Ruchi Acharya

From my mother I learnt
how to winnow the puzzling words
of Devanagari,
how to stitch them
and build a world of paradise.
She speaks Hindi,
language of dancing peacocks,
marigold gardens.
It sounds like tuning a Sitar.
Time flies by,
I’m stuck in a language trap
in a foreign land,
a thousand miles away
from Taj Mahal.
I stammer, I stay quiet,
I restrict myself
and fall behind.
At the end of the tunnel
I swept back to the beginning
How my mother taught me
the meaning of these words:
‘Himmat’, ‘Vishwas’, and ‘Vijay’
‘Courage’, ‘trust’, and ‘victory’.
Determined I wonder,
Do we speak languages or do
languages speak to us?
That starry night I realize
our emotions value language,
I smile
the moment I recite
Kavita on the stage.
I am wearing my mother’s saree,
A carefully placed 
red dot on my head.
Now, I can trust myself
No longer am I afraid of 
speaking another
I trace my steps back to
where my journey started and
I can see my mother fetching
water from the well.
Her bangles rattle and 
her mind is lost staring
into hollow darkness.
She sits on her rocking chair
with a cup of Chai, wrapped
in her Pashmina shawl
in the wooden cabin
amidst the Kashmir valleys
The Anjora rabbit hops,
she waits and notices
a younger reflection of
herself paving the way.
She runs, they meet and hug
and write Kavita like good-old days.
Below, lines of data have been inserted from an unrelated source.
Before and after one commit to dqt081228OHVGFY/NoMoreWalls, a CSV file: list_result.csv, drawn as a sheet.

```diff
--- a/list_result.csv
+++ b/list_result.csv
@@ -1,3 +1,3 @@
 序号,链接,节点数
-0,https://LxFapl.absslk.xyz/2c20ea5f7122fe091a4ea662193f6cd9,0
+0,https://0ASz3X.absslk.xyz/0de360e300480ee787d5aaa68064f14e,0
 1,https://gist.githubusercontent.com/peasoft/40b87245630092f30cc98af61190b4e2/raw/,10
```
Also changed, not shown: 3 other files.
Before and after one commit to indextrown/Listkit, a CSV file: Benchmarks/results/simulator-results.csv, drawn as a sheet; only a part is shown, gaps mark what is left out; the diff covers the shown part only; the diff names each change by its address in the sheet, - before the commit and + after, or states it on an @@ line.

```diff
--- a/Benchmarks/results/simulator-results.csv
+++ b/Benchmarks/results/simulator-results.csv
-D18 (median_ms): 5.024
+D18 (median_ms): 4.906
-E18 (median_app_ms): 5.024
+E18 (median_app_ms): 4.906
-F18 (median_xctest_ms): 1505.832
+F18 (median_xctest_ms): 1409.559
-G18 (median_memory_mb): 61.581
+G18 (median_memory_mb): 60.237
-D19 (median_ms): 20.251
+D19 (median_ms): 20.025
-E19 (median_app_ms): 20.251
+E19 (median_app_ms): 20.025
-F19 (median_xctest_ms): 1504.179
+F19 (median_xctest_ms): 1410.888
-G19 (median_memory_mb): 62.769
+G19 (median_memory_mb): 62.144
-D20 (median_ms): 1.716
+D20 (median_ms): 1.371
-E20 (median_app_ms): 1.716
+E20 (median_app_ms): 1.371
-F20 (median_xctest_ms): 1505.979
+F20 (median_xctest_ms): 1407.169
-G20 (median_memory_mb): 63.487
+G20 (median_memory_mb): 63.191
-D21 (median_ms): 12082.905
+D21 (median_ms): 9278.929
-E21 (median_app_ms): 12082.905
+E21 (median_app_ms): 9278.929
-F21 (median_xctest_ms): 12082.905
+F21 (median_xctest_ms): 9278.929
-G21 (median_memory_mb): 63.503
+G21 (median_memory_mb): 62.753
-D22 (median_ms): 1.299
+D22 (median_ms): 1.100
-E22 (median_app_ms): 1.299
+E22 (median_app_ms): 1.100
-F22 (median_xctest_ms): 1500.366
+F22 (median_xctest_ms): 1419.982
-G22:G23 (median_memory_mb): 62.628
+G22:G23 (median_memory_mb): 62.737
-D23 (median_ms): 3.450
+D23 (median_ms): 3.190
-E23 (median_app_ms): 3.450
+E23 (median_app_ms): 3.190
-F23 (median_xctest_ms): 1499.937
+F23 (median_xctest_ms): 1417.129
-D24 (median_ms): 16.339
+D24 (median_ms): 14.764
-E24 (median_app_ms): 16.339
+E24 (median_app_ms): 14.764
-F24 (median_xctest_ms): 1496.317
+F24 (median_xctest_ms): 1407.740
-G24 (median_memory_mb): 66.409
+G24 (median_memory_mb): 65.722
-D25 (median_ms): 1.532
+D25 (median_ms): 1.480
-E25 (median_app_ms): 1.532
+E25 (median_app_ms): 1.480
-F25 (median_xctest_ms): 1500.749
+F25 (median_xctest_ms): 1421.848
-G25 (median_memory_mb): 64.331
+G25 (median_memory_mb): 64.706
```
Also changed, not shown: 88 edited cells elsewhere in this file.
Ruchi Acharya is a Business Analyst by profession. She is an Oxford University summer graduate in English Literature. She has been a contributor to multiple writing platforms such as The Pangolin Review, Overachiever magazine, Rigorous Magazine, Detester magazine, Loose Tooth Magazine, Rhodora, Borderless Journal, and Mulberry Literary review among 50 others. Currently, she lives in India with her two-year-old doe.